How To Communicate Change In Turbulent Times
Change happens fast and conjures up the worst in humans: denial, distress, anger, frustration, and doubt just to name a few. It’s no wonder that individuals lash out at one another or seek attention from pseudo-sympathetic journalists looking for a scoop.
More broadly, groups can be in denial. The grapevine becomes the only source of real information because executives are too scared of their own jobs to communicate anything substantial. And don’t forget the brash blowhard who seemingly comes out of nowhere to takeover the company during this time of uncertainty.
The organization is ill.
After I left a similar situation three years ago, I became a devoted student of mind-body, yoga, and contemplation. I keep coming back to the two laws of Ayurveda, the oldest healing science developed in India:
1. Like increases like.
2. Apply the opposite to heal.
Toxic organizations become more toxic over time because like increases like (think of the mob mentality). To heal requires the opposite. Leadership that is willing to stand up with boldness, vision, and sensitivity to the objective at hand.

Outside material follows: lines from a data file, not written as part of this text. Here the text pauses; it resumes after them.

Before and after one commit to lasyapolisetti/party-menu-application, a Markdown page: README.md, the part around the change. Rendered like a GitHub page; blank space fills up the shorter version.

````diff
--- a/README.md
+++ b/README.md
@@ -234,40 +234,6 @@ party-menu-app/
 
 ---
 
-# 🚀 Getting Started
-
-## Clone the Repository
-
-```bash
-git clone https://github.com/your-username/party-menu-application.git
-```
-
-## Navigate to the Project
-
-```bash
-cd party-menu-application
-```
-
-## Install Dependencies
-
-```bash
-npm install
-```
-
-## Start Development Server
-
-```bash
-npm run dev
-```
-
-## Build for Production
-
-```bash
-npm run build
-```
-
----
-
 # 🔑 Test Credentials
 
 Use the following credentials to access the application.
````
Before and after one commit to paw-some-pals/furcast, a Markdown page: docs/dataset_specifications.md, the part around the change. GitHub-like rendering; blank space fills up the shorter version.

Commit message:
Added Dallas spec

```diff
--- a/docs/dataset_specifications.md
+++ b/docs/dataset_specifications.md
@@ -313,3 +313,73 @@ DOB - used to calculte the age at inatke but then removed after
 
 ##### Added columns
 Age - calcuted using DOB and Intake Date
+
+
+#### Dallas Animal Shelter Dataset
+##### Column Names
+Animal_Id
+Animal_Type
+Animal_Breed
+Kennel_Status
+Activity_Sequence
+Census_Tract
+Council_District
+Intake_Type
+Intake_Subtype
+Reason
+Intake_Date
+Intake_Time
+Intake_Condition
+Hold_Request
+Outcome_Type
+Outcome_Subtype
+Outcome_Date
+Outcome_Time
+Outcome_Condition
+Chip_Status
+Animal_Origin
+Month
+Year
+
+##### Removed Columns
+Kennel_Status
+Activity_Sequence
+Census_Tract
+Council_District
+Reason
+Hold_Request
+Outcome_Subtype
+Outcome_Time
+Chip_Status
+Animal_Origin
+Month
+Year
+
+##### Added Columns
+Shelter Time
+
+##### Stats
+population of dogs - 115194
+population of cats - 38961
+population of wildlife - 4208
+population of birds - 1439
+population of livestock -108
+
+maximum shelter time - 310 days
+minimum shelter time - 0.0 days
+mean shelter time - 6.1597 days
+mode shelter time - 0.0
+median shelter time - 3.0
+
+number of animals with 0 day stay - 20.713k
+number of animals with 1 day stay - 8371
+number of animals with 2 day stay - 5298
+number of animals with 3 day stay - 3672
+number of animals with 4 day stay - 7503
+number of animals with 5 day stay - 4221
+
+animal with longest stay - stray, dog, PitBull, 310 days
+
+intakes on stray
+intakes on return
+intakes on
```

Thankfully, “leadership” is not a title – it’s a muscle. Don’t wait for the perfect CEO to right all the wrongs. She or he probably doesn’t exist. We all experience change everyday and can practice better communication right now.
Here’s my recipe:
Promote The Problem
The best way to explain change is to sell the magnitude of the problem. This inherently sets up why the change is necessary. And allows for a shared reality that we must tackle as an organization, as painful as it may be.
This can be challenging for leadership because who wants to admit failure? First, swallow your pride. You are not the result. Second, focus the messaging around things that were out of your control – despite your best efforts. Don’t pass blame. Describe what happened.
Farmers don’t control a crop’s growth, they only do their best to setup an environment conducive to growth. It’s delusional and counterproductive to avoid the problem. So embrace it.
Say what you know, admit what you don’t, and commit to answering questions. These are the tenets of my favorite mentors and best practices to live by.
So often in Corporate America, people who say what they don’t know, never admit to not knowing, and evade questions…are the ones who get promoted. This is a problem. And if you’ve worked in an office for any length of time, I bet you’ve witnessed it too.
Being transparent is a risk. It is not popular. But you will hold onto your dignity and integrity. And if you value those things, they will define you and carry you through the worst of times.
The universe knows the difference, even when people don’t.
Avoid Charts & Memos
A practical tip that I wish somebody told me earlier on is: resist sharing new org charts. These are templates for design thinking, but have cataclysmic effects on the real people these charts represent.
Remember change happens fast. And change is scary. For a lot of people. The last restructuring I lived through was internally called The Hunger Games with less attractive people.
Charts only further dehumanize this process. Once you highlight the problem, openly talk about how the organization is planning to adapt and change. My last CEO liked to tout, “Do more with less.” This did not make people feel good about their jobs. Perhaps a better tact would have been, “Let’s more effectively use what we have so we can justify investing more.”
Watch what you say. And say it without charts. Practice with a mentor here when in doubt.
This is always worth repeating time and time again. If you are doling out bad news, you have to be more available than the nearest gossip monger. Because that person is working overtime in times of change.
- Schedule regular team meetings where staff rotates who sets the agenda
- Hold office hours (tip: food is a great incentive for folks to show up)
- Ask people how they feel before they leave your desk
The key here is to let people be human. There’s a great moment in the movie Darkest Hour where Winston Churchill is lost over how to respond to Nazi Germany. He hits the streets. Specifically, the subway. People immediately recognize him, and he takes the opportunity to ask for their advice.
It’s magical what can happen when we talk and listen to each other.
Sometimes the best thing you can do during times of change is a change of scenery. This can mean rearranging where people sit together physically or doing an office supply purge with another department.
This gives a (granted, perhaps false) sense of control during a time when it is very apparent we have no control over our circumstances. But at least you will have a clean desk. There’s nothing like literally cleaning the slate in order to ritualize a reset.
When done as a team, it can also be a celebration of change for the better. And that’s change worth talking about.
“I can’t change the direction of the wind, but I can adjust my sails to always reach my destination.”